Image category recognition is important to access visual information on the level of objects and scene types. So far, intensity-based descriptors have been widely used for feature extraction at salient points. To increase illumination invariance and discriminative power, color descriptors have been proposed. Because many different descriptors exist, a(More)
Color constancy is the ability to measure colors of objects independent of the color of the light source. A well-known color constancy method is based on the gray-world assumption which assumes that the average reflectance of surfaces in the world is achromatic. In this paper, we propose a new hypothesis for color constancy namely the gray-edge hypothesis,(More)
For object recognition, the current state-of-the-art is based on exhaustive search. However, to enable the use of more expensive features and classifiers and thereby progress beyond the state-of-the-art, a selective search strategy is needed. Therefore, we adapt segmentation as a selective search by reconsidering segmentation: We propose to generate many(More)
The purpose is to arrive at recognition of multicolored objects invariant to a substantial change in viewpoint, object geometry and illumination. Assuming dichromatic reflectance and white illumination, it is shown that normalized color rgb, saturation S and hue H, and the newly proposed color models c 1 c 2 c 3 and l 1 l 2 l 3 are all invariant to a change(More)

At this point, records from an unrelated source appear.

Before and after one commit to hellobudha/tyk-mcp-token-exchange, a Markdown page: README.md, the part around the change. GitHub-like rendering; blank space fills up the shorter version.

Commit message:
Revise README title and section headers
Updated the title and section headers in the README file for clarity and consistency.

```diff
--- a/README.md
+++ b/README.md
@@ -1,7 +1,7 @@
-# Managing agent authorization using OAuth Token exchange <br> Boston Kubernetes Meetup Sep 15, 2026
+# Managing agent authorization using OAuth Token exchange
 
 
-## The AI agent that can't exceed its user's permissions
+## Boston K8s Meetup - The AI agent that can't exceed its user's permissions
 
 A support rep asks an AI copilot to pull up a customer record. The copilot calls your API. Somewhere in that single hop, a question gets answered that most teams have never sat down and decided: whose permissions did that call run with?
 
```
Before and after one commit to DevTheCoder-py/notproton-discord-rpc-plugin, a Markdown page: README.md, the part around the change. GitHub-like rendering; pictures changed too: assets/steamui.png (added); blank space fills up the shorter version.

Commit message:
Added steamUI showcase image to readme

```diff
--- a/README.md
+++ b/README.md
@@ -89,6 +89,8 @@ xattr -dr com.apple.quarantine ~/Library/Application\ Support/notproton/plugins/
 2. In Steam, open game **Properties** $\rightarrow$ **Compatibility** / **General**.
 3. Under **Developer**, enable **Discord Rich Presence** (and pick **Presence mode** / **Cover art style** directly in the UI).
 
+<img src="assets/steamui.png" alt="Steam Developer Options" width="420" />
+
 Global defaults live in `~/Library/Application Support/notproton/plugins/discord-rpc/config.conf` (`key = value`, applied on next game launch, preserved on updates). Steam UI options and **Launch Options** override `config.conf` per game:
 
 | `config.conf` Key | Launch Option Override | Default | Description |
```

Computational color constancy is a fundamental prerequisite for many computer vision applications. This paper presents a survey of many recent developments and state-of-the-art methods. Several criteria are proposed that are used to assess the approaches. A taxonomy of existing algorithms is proposed and methods are separated in three groups: static(More)
Image category recognition is important to access visual information on the level of objects and scene types. So far, intensity-based descriptors have been widely used. To increase illumination invariance and discriminative power, color descriptors have been proposed only recently. As many descriptors exist, a structured overview of color invariant(More)
Locating the center of the eyes allows for valuable information to be captured and used in a wide range of applications. Accurate eye center location can be determined using commercial eye-gaze trackers, but additional constraints and expensive hardware make these existing solutions unattractive and impossible to use on standard (i.e., visible wavelength),(More)
We aim at combining color and shape invariants for indexing and retrieving images. To this end, color models are proposed independent of the object geometry, object pose, and illumination. From these color models, color invariant edges are derived from which shape invariant features are computed. Computational methods are described to combine the color and(More)
The ubiquitous application of eye tracking is precluded by the requirement of dedicated and expensive hardware, such as infrared high definition cameras. Therefore, systems based solely on appearance (i.e. not involving active infrared illumination) are being proposed in literature. However, although these systems are able to successfully locate eyes, their(More)